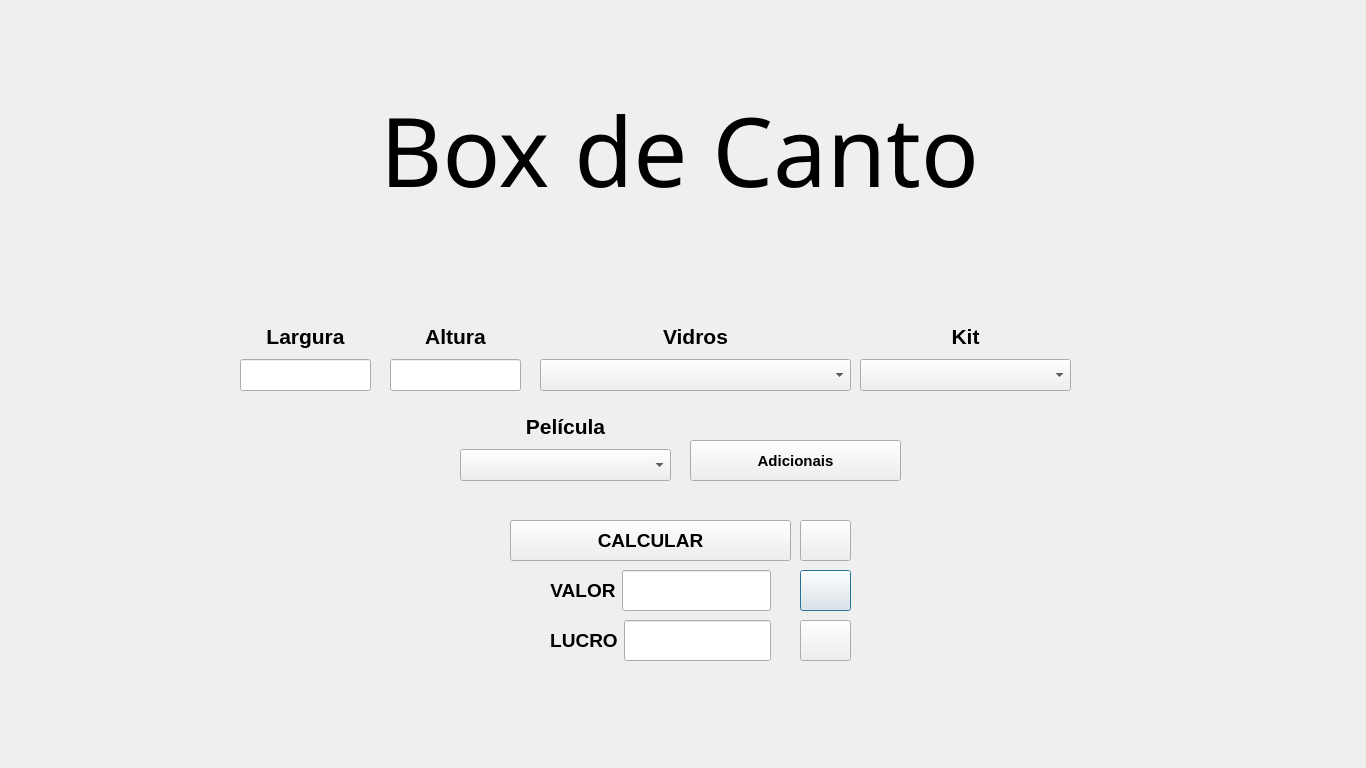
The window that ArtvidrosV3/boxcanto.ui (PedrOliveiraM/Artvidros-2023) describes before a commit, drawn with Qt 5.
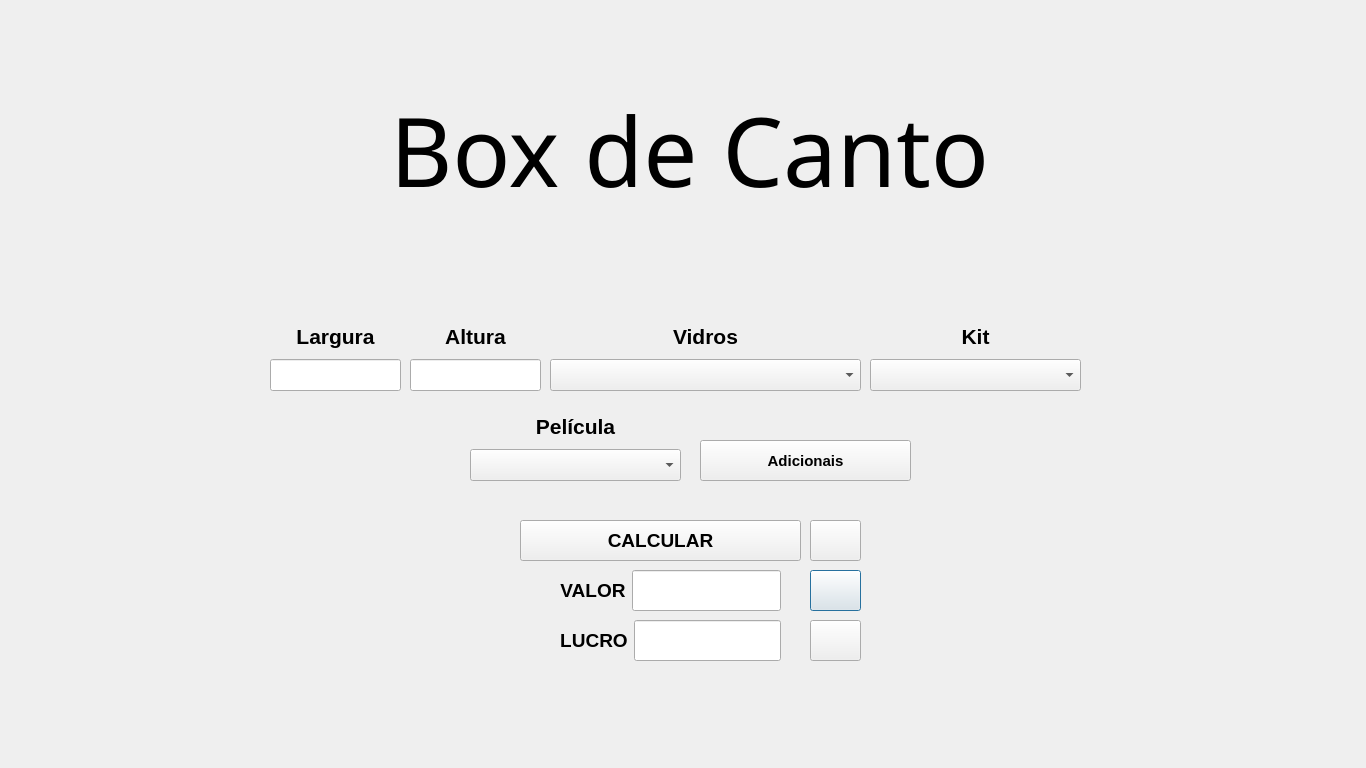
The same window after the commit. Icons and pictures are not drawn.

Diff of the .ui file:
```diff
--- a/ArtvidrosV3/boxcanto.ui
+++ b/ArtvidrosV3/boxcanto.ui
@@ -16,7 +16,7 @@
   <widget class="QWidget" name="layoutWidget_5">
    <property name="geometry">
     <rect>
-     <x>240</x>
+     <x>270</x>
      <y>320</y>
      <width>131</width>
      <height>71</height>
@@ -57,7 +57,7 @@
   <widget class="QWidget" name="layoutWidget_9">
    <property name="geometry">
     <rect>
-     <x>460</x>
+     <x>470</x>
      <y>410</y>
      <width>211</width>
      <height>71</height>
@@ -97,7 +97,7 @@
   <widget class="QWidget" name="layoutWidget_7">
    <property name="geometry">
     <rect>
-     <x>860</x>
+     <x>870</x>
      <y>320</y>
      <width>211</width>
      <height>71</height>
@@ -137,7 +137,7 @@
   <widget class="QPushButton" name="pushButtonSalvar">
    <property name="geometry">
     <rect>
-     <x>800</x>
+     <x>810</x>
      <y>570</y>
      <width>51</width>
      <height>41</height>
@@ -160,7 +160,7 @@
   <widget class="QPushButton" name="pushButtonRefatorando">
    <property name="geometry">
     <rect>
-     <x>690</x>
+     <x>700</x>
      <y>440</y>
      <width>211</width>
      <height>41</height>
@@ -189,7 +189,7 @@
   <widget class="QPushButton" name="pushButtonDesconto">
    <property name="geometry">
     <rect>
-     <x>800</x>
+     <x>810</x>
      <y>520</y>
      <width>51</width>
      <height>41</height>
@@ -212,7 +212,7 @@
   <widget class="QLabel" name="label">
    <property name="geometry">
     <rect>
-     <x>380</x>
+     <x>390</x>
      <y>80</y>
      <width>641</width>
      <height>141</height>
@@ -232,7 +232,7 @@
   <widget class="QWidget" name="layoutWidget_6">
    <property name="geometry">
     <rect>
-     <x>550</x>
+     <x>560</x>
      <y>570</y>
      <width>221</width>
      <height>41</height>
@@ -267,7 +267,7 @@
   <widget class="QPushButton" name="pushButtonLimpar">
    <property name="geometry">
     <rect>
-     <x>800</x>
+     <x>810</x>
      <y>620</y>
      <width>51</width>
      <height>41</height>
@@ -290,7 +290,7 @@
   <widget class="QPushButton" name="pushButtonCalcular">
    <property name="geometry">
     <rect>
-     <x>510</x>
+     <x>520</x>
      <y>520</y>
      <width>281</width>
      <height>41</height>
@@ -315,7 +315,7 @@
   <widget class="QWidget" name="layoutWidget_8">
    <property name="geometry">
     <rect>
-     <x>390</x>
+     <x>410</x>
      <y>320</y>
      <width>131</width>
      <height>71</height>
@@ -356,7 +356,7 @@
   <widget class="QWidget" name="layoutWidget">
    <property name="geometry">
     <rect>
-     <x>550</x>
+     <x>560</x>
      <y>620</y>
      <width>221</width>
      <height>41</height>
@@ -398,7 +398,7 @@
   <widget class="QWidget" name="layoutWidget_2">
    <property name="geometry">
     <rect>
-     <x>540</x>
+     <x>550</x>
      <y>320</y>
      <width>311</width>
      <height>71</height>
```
═══
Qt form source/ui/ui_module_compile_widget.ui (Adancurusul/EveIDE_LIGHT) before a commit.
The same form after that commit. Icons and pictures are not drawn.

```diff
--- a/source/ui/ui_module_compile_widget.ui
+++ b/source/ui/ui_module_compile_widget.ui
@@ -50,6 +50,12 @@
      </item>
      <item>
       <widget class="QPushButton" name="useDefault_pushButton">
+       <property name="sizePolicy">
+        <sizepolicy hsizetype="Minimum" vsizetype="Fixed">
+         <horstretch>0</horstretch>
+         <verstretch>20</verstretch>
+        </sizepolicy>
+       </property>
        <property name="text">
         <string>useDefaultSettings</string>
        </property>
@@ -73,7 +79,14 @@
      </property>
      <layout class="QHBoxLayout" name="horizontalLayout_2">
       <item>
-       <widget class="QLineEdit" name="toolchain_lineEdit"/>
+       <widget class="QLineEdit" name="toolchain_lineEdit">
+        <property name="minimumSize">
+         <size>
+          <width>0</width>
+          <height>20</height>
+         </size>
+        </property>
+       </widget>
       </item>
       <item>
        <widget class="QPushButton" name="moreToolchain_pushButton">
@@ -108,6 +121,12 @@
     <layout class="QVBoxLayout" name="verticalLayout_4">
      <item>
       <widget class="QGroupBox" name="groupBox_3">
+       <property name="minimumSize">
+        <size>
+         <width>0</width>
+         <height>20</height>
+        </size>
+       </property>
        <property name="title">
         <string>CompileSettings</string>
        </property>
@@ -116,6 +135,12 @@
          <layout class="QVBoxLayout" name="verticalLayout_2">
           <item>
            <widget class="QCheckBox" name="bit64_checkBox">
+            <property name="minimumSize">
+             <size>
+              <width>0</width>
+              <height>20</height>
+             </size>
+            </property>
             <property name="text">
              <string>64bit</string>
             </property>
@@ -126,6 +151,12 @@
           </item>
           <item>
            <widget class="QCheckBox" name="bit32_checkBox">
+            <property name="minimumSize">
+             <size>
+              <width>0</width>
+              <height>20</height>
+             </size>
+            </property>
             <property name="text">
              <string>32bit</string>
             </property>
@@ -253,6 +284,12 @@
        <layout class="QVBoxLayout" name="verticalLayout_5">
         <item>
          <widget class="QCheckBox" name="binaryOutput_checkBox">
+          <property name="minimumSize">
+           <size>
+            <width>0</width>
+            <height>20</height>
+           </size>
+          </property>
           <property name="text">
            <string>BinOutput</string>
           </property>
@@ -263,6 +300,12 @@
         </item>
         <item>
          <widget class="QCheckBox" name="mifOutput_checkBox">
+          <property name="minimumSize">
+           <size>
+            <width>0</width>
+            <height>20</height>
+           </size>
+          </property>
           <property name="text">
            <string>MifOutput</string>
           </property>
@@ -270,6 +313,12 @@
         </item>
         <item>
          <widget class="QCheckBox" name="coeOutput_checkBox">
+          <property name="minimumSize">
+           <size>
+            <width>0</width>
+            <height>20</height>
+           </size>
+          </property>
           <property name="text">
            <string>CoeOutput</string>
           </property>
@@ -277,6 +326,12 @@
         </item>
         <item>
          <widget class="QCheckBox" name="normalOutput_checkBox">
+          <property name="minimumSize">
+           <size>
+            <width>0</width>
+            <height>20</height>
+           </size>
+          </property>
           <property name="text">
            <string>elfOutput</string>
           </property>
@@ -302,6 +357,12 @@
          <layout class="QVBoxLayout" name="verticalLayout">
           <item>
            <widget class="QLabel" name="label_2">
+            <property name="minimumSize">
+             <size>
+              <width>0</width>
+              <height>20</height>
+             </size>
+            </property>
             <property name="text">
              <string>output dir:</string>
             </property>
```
═══
• What the task requires: Lines containing the word "Icons": copy every one of them from the records above.

• Result of this task:
The same window after the commit. Icons and pictures are not drawn.
The same form after that commit. Icons and pictures are not drawn.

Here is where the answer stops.